Date of Award:


Document Type:


Degree Name:

Master of Arts (MA)



Committee Chair(s)

David Rich Lewis


David Rich Lewis


Lawrence Culver


Melody Graulich


This thesis examines the Utah Nippo, its messages to Salt Lake City's Nikkei population, and draws out the paper's editorial themes intended for resident Utah Nikkei. The Utah Nippo was one of three Japanese-language newspapers that published during World War II and it was a voice for community leaders and editors who urged Salt Lake Nikkei to behave in certain ways that (they believed) would prove a certain loyal American identity. Such an identity was comprised of prescribed behaviors: supporting the government and war effort, attending patriotic activities, keeping a low social profile, and quietly enduring the fear and discrimination directed at them as Nikkei in the midst of a national war against Japan. The Utah Nippo painted the model minority stereotype during World War II, although scholars view it as a postwar concept imposed on Asian Americans.
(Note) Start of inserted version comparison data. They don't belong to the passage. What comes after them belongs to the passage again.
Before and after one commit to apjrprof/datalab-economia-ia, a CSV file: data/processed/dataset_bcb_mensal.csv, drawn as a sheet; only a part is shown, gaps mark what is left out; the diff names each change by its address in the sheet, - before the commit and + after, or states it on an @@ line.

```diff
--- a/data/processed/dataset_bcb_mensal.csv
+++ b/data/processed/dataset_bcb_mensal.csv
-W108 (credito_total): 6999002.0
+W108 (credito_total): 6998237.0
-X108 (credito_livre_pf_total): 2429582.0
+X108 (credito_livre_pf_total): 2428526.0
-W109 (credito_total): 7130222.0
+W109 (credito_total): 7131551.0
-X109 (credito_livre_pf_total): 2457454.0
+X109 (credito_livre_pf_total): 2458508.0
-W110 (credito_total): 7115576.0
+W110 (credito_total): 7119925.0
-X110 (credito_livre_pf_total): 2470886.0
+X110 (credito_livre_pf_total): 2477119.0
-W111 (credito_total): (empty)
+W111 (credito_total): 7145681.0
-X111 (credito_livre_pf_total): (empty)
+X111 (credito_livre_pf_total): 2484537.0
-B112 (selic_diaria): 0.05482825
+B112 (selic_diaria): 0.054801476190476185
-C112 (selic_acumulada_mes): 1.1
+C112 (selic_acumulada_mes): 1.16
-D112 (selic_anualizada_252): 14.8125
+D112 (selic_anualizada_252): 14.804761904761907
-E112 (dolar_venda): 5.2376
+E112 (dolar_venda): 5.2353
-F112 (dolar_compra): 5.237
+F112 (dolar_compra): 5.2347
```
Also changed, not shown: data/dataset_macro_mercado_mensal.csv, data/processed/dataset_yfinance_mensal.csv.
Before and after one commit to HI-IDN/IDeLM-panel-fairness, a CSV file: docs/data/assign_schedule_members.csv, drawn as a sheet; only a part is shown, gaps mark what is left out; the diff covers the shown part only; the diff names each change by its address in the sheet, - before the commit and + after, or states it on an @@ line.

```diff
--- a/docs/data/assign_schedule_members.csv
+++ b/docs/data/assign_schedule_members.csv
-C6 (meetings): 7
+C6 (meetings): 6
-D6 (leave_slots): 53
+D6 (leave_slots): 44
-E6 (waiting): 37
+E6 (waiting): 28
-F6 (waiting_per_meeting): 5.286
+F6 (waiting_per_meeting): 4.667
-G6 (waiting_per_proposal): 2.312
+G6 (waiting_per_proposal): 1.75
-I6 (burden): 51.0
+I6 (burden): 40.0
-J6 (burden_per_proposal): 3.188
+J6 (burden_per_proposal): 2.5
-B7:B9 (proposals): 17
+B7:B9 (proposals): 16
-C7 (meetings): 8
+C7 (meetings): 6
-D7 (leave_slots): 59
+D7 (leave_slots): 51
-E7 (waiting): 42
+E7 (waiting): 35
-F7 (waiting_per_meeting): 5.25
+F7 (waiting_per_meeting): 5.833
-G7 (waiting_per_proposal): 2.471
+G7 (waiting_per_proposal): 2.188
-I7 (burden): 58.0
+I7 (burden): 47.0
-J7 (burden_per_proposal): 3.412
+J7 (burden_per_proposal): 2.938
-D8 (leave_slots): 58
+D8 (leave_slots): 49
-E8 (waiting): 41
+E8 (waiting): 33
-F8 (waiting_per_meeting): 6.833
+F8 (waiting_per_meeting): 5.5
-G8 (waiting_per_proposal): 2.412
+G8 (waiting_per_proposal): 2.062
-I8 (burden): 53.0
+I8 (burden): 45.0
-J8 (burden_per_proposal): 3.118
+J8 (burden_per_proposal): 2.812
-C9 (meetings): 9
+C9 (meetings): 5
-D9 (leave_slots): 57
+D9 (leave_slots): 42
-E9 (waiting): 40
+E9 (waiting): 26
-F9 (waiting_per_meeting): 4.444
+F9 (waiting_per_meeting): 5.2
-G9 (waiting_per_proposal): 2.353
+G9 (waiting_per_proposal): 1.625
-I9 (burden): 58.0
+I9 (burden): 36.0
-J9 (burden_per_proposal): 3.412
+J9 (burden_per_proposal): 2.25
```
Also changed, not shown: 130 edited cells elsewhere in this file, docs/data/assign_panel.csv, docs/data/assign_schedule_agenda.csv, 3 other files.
Although not entirely dictated by the Japanese American Citizens League, the newspaper content was influenced by the League's wartime campaigns for working with the U.S. government and behaving loyally. Nikkei in community leadership roles actively encouraged this image because it meant safety by assurance of Americanism. Individuals and editorials highlighted behaviors that helped or hurt the group image. The newspaper also focused on ending racism in the U.S. within Nikkei communities and as they resettled throughout the nation. While the Utah Nippo printed such sentiments, not all residents necessarily agreed with or did as the newspaper suggested, yet the articles indicated the identity that editors and leaders hoped to create. In light of the tenuous situation that Salt Lake Nikkei felt they lived in, it made sense for individuals to outwardly conform and incorporate the paper's behavioral guidelines in order to deflect suspicions over loyalty away from the group.




This work made publicly available electronically on July 30, 2012.

Included in

History Commons